» WORK REQUIRED:
With every line kept intact, print the entries that appear below.

» INPUT FOR THIS TASK:

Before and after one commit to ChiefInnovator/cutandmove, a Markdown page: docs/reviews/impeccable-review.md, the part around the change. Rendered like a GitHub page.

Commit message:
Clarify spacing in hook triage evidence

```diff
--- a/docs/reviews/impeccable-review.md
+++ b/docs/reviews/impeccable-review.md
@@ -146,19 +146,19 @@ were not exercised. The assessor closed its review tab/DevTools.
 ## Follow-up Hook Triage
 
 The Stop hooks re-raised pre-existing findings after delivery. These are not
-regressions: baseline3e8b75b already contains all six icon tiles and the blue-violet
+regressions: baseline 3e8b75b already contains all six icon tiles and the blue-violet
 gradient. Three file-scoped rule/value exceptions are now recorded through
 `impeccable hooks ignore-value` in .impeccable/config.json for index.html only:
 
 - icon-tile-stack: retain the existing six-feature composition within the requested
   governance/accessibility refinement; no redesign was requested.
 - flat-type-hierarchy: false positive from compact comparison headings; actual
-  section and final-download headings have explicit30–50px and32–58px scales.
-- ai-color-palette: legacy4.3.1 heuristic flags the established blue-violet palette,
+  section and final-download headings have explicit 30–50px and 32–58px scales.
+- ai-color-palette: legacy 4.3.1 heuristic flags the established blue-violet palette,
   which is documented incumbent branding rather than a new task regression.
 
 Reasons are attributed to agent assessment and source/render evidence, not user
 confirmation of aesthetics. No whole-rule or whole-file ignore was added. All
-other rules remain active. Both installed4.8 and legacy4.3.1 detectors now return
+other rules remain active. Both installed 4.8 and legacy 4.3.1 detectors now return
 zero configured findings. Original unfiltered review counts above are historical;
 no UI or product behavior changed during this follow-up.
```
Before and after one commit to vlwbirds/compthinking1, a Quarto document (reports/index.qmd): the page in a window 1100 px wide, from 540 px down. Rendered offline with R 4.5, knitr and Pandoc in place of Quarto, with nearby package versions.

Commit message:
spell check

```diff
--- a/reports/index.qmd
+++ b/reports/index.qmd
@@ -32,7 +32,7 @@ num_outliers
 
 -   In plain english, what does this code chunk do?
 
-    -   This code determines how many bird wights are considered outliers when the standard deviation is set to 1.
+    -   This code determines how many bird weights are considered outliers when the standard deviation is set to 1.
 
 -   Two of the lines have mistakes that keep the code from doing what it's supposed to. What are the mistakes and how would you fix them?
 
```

» SOLUTION TO THIS EXERCISE:
Before and after one commit to ChiefInnovator/cutandmove, a Markdown page: docs/reviews/impeccable-review.md, the part around the change. Rendered like a GitHub page.

Commit message:
Clarify spacing in hook triage evidence

```diff
--- a/docs/reviews/impeccable-review.md
+++ b/docs/reviews/impeccable-review.md
@@ -146,19 +146,19 @@ were not exercised. The assessor closed its review tab/DevTools.
 ## Follow-up Hook Triage
 
 The Stop hooks re-raised pre-existing findings after delivery. These are not
-regressions: baseline3e8b75b already contains all six icon tiles and the blue-violet
+regressions: baseline 3e8b75b already contains all six icon tiles and the blue-violet
 gradient. Three file-scoped rule/value exceptions are now recorded through
 `impeccable hooks ignore-value` in .impeccable/config.json for index.html only:
 
 - icon-tile-stack: retain the existing six-feature composition within the requested
   governance/accessibility refinement; no redesign was requested.
 - flat-type-hierarchy: false positive from compact comparison headings; actual
-  section and final-download headings have explicit30–50px and32–58px scales.
-- ai-color-palette: legacy4.3.1 heuristic flags the established blue-violet palette,
+  section and final-download headings have explicit 30–50px and 32–58px scales.
+- ai-color-palette: legacy 4.3.1 heuristic flags the established blue-violet palette,
   which is documented incumbent branding rather than a new task regression.
 
 Reasons are attributed to agent assessment and source/render evidence, not user
 confirmation of aesthetics. No whole-rule or whole-file ignore was added. All
-other rules remain active. Both installed4.8 and legacy4.3.1 detectors now return
+other rules remain active. Both installed 4.8 and legacy 4.3.1 detectors now return
 zero configured findings. Original unfiltered review counts above are historical;
 no UI or product behavior changed during this follow-up.
```
Before and after one commit to vlwbirds/compthinking1, a Quarto document (reports/index.qmd): the page in a window 1100 px wide, from 540 px down. Rendered offline with R 4.5, knitr and Pandoc in place of Quarto, with nearby package versions.

Commit message:
spell check

```diff
--- a/reports/index.qmd
+++ b/reports/index.qmd
@@ -32,7 +32,7 @@ num_outliers
 
 -   In plain english, what does this code chunk do?
 
-    -   This code determines how many bird wights are considered outliers when the standard deviation is set to 1.
+    -   This code determines how many bird weights are considered outliers when the standard deviation is set to 1.
 
 -   Two of the lines have mistakes that keep the code from doing what it's supposed to. What are the mistakes and how would you fix them?
 
```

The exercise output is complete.